In an interestingly similar fashion to Grim Fandango Remastered, Project CARS is intriguing just by virtue of its existence. For years, we haven't seen any developer with enough courage to enter the simulation racing genre and have enough firepower to be a legitimate competitor to Polyphony Digital's Gran Turismo and Turn 10 Studios' Forza Motorsport on consoles. That's understandable given that electing to compete against these two respectively Sony-backed and Microsoft-backed franchises would be more than an uphill climb. If it ever came to a battle of attrition, any would-be upstart in the genre would likely be weeded out.
But Project CARS intends to change all this, with Slightly Mad Studios and Bandai Namco turning to the community for development, testing, and funding, in a process that's been dubbed the World of Mass Development. (Now that's a WMD I can get behind!) Members can contribute to the project by purchasing one of several versions of Tool Packs and providing content, QA, marketing, and the like. It's not done all pro-bono, thankfully, as any profits made within the first three years of its release will be split between the studio and any members. It just goes to show the influence of Steam Workshop and the extensive modding community.
You may have heard of Slighty Mad Studios, a video game developer based in London, that's been lurking around the periphery with Need for Speed: Shift in 2009 and Test Drive: Ferrari Racing Legends in 2012. Project CARS represents its chance to step out of the limelight and highlight its expertise in the racing genre. And just at first glance, the attention to detail, the weight of every car, and the sheer quantity of race tracks are surprising for a debut title. I eyed at least 60 race tracks in the PC build at Bandai Namco's New Year Showcase in San Francisco, but there were far more individual entries on the list that I wasn't able to count.
Complementing the roster of tracks are dynamic systems for weather and physics based on the Madness engine. Water droplets will scatter on the screen while racing in the rain, and tires will grip the road more tightly after a warm-up lap or two. Over the course of a race, with time set to advance with five-times speed, the weather can change suddenly from clear blue skies to raging thunderstorms, as the clouds slowly and ominously block the warm rays of the sun. It's all planed content that won't require a day-one patch or additional updates.
You'll also be able to experience races more realistically, with shakedown and qualifying runs if you so choose. Online races will feature up to 16 players on console and an impressive 32 players on PC. Though it wasn't available for examination in the preview build I played, there should be a light driver editor and tuning options as well.
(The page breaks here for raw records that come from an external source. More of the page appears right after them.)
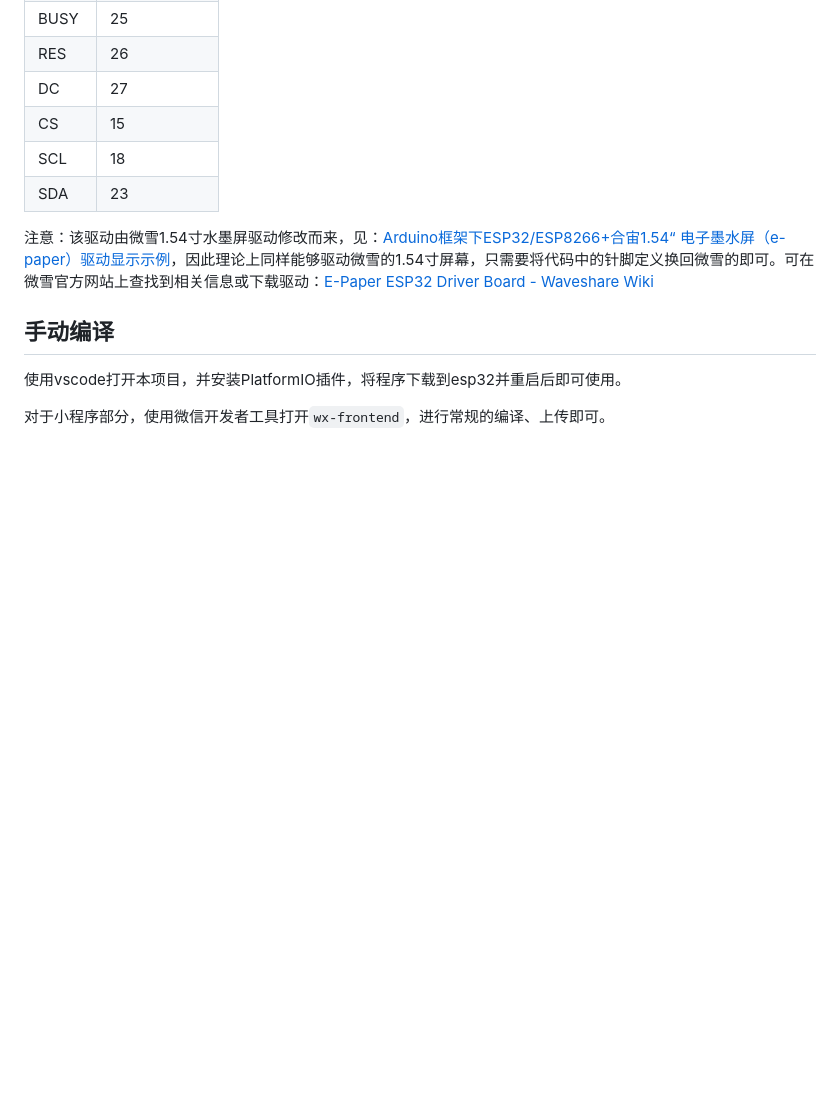
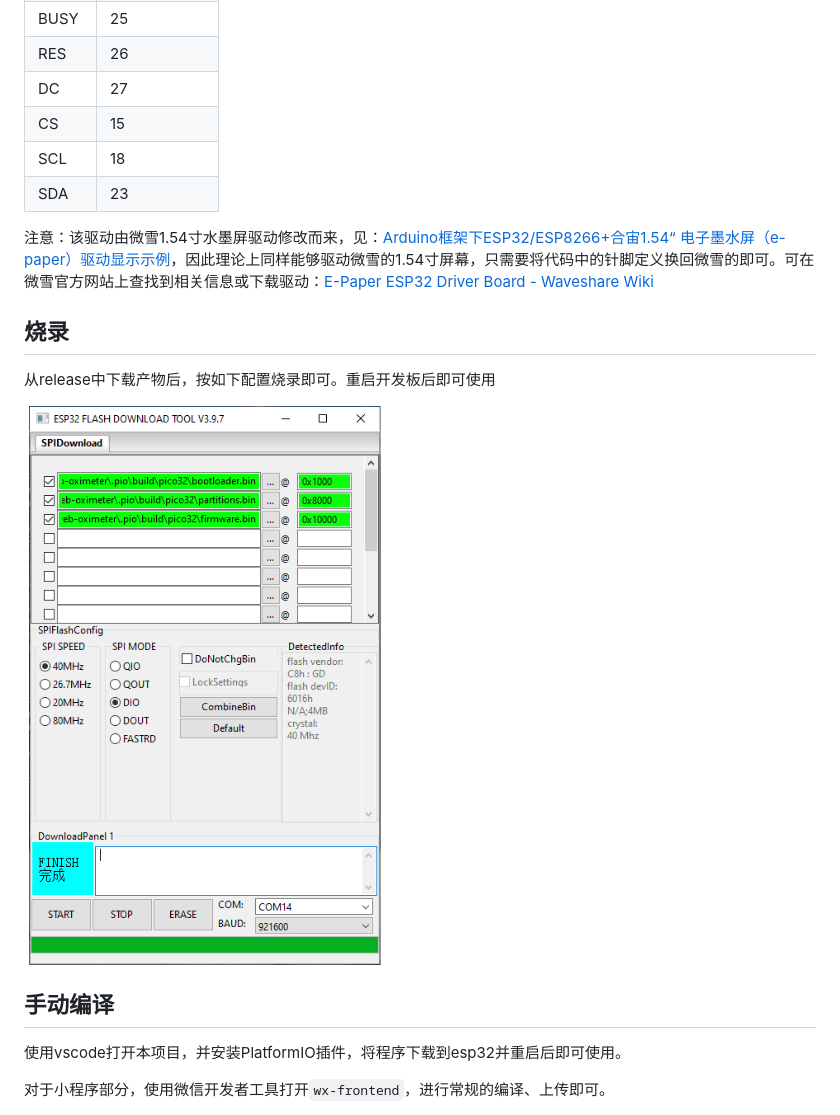
Before and after one commit to SydneyOwl/esp32-ble-oximeter, a Markdown page: readme.md, the part around the change. GitHub-like rendering; pictures changed too: img/burn.png (added); blank space fills up the shorter version.

Commit message:
Update Readme!!

```diff
--- a/readme.md
+++ b/readme.md
@@ -48,6 +48,12 @@
 
 注意：该驱动由微雪1.54寸水墨屏驱动修改而来，见：[Arduino框架下ESP32/ESP8266+合宙1.54“ 电子墨水屏（e-paper）驱动显示示例](https://blog.csdn.net/weixin_42880082/article/details/126478662)，因此理论上同样能够驱动微雪的1.54寸屏幕，只需要将代码中的针脚定义换回微雪的即可。可在微雪官方网站上查找到相关信息或下载驱动：[E-Paper ESP32 Driver Board - Waveshare Wiki](https://www.waveshare.net/wiki/E-Paper_ESP32_Driver_Board)
 
+## 烧录
+
+从release中下载产物后，按如下配置烧录即可。重启开发板后即可使用
+
+![](./img/burn.png)
+
 ## 手动编译
 
 使用vscode打开本项目，并安装PlatformIO插件，将程序下载到esp32并重启后即可使用。
```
Better yet, the developers aren't pushing for the standard progression of earning in-game cash from events and then spending it on vehicles. Players should have access to every included track and car in the roster right from the start.
Project CARS will also have welcome support for Project Morpheus and Oculus Rift, the latter of which I tried while strapped to a racing wheel (Thrustmaster T80) and chair setup. The frame-rate was extremely low, like 10 frames a second (if that), so trying to navigate the twisty turns and elevation changes at Leguna Seca was next to impossible. But it was a proof-of-concept that showed it could work and will likely be improved upon with time.
Project CARS will release on March 17, 2015 in the US for PC, PS4, and Xbox One, with Wii U and SteamOS/Linux versions releasing later this year.